What management systems are there?

Management systems exist for a variety of applications. Müller-BBM Cert Umweltgutachter GmbH offers independent certifications for the following management system standards. With a click on the corresponding standard you get to further information and our offer for you:

Quality Management according to ISO 9001,

Environmental Management according to ISO 14001 and EMAS

Occupational Health and Safety Management according to ISO 45001

Energy Management according to ISO 50001

In an integrated management system, the methods and instruments for compliance with requirements from more than one management system are brought together in one structure. This superordinate structure is used to manage and monitor organizations (corporate governance) in several of the aforementioned areas.

By combining resources and using synergy effects, management can be made leaner and more efficient. For this purpose, further management systems are integrated into an already existing management system (usually the quality management system). In this way, tasks are not distributed more than once and thus costs can be saved, both internally and for the certification. With the help of benchmarks, the performance of integrated management systems can be compared across locations in order to create evaluation structures and establish “best practices” company-wide.

An overview of the advantages of management systems

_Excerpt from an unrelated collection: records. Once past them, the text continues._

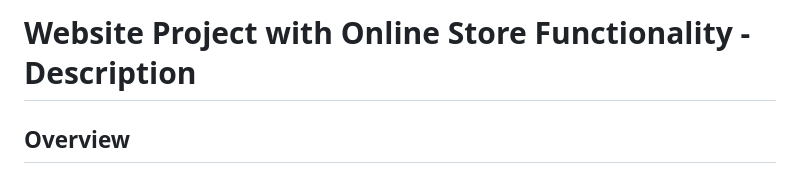
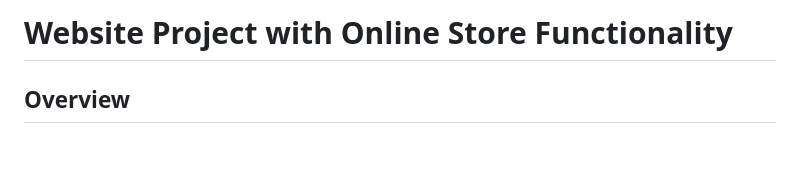
Before and after one commit to Kamilex106/app-www, a Markdown page: README.md, the part around the change. Drawn GitHub-style; blank space fills up the shorter version.

```diff
--- a/README.md
+++ b/README.md
@@ -1,4 +1,4 @@
-# Website Project with Online Store Functionality - Description
+# Website Project with Online Store Functionality
 
 ## Overview
 
```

  • Legal requirements are met (compliance)
  • Improvement of company performance (cost savings)
  • Provision against possible damage and protection against liability claims
  • Supply chain traceability
  • Simplification of complex process and organizational structures
  • Bundling of different management systems in the integrated management system
  • Use of synergy effects (in the case of an integrated management system)

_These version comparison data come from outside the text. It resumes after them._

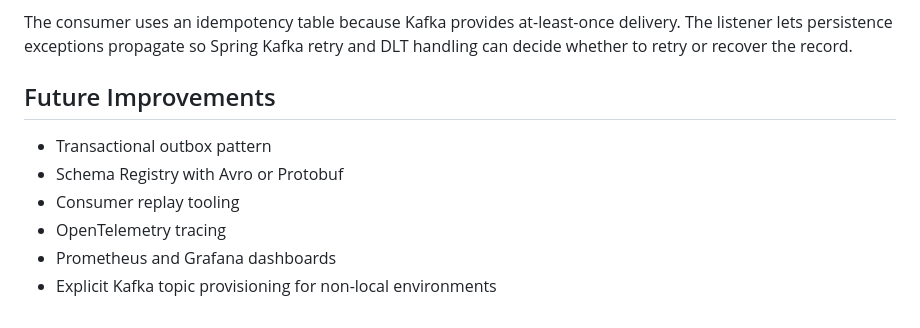
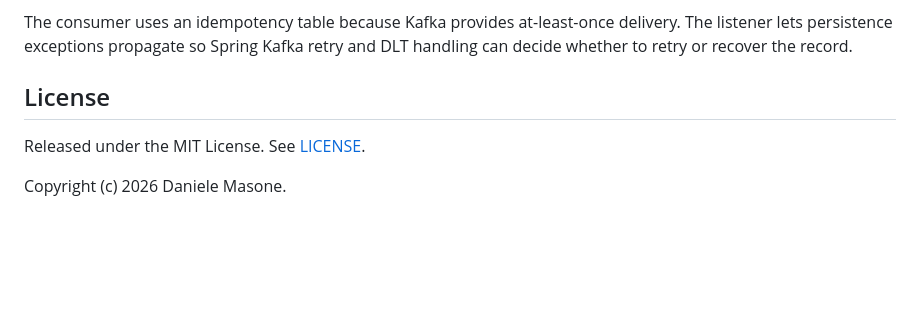
Before and after one commit to DanieleMasone/order-events-service, a Markdown page: README.md, the part around the change. GitHub-like rendering; blank space fills up the shorter version.

```diff
--- a/README.md
+++ b/README.md
@@ -157,11 +157,8 @@ The order creation flow publishes to Kafka after flushing the order row. This ke
 
 The consumer uses an idempotency table because Kafka provides at-least-once delivery. The listener lets persistence exceptions propagate so Spring Kafka retry and DLT handling can decide whether to retry or recover the record.
 
-## Future Improvements
+## License
 
-- Transactional outbox pattern
-- Schema Registry with Avro or Protobuf
-- Consumer replay tooling
-- OpenTelemetry tracing
-- Prometheus and Grafana dashboards
-- Explicit Kafka topic provisioning for non-local environments
+Released under the MIT License. See [LICENSE](LICENSE).
+
+Copyright (c) 2026 Daniele Masone.
```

Certification of management systems

The implementation of a management system does not necessarily require an external assessment. Nonetheless, companies increase their credibility vis-à-vis their stakeholders if they have the effectiveness of their management system confirmed by independent and objective, external auditors in the form of a certificate.

External auditors must have a corresponding, industry-specific qualification and be approved or appointed by an accreditation body. In Germany there are two accreditation systems for the certification of management systems (depending on the standard to be certified). They either refer to conformity assessment bodies or approved natural or legal persons. More precisely:

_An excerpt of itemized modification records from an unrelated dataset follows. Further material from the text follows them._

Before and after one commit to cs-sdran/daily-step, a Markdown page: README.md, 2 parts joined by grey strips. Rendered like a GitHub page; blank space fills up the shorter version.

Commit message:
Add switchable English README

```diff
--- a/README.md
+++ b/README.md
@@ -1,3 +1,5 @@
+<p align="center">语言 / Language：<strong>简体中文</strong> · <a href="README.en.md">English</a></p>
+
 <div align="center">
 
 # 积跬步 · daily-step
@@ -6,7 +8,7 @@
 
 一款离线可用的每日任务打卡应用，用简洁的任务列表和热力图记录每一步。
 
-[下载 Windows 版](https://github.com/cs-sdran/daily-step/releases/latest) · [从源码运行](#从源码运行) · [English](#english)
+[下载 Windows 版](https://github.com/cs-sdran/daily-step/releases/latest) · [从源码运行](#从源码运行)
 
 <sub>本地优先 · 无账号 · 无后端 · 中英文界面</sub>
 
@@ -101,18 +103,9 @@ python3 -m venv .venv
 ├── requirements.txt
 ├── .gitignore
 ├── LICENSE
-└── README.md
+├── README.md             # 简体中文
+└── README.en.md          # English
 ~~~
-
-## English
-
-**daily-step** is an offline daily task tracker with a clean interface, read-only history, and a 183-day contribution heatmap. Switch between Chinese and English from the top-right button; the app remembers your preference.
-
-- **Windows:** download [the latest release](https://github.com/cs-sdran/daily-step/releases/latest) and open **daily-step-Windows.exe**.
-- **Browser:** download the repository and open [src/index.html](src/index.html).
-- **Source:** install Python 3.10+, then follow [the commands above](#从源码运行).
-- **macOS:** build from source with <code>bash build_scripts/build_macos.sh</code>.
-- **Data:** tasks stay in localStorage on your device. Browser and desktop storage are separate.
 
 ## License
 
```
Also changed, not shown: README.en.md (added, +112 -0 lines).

Even if the requirements are partly identical and certificates are equivalent, there are differences between the two systems. We will be happy to advise you which system is suitable for your needs.

For more information, see our certification fundamentals.

The audit cycle and the validity of the certificate for a management system extend over three years. For each year of the cycle, an audit is carried out at relevant company locations using a predefined audit program. This audit program defines the scope of the audit with regard to the standard to be audited, the divisions and, if applicable, the locations under concern.

The audit cycle begins with an initial or recertification audit – the latter, if a certificate was already available. The goal is to check whether the organization to be certified has successfully implemented all requirements of a standard. In the case of an initial certification, two separate audits are carried out. In the stage 1 audit, the status of the documentation and the conditions on the location(s) are assessed. The result is to determine whether an organization is on track to successfully complete the stage 2 audit with a certificate. The certificate is valid for three years.

In the following two years, so-called surveillance audits are carried out, to check whether the management system is effective and if it is being maintained. The scope of surveillance audits usually is smaller than the one of a certification audit. In addition to some core elements, such as the assessment of continuous improvement, internal audits and management reviews, other standard requirements and, if necessary, locations are audited on a random basis.

After the second surveillance audit, a (re-) certification audit must be conducted in the following year to maintain the certification.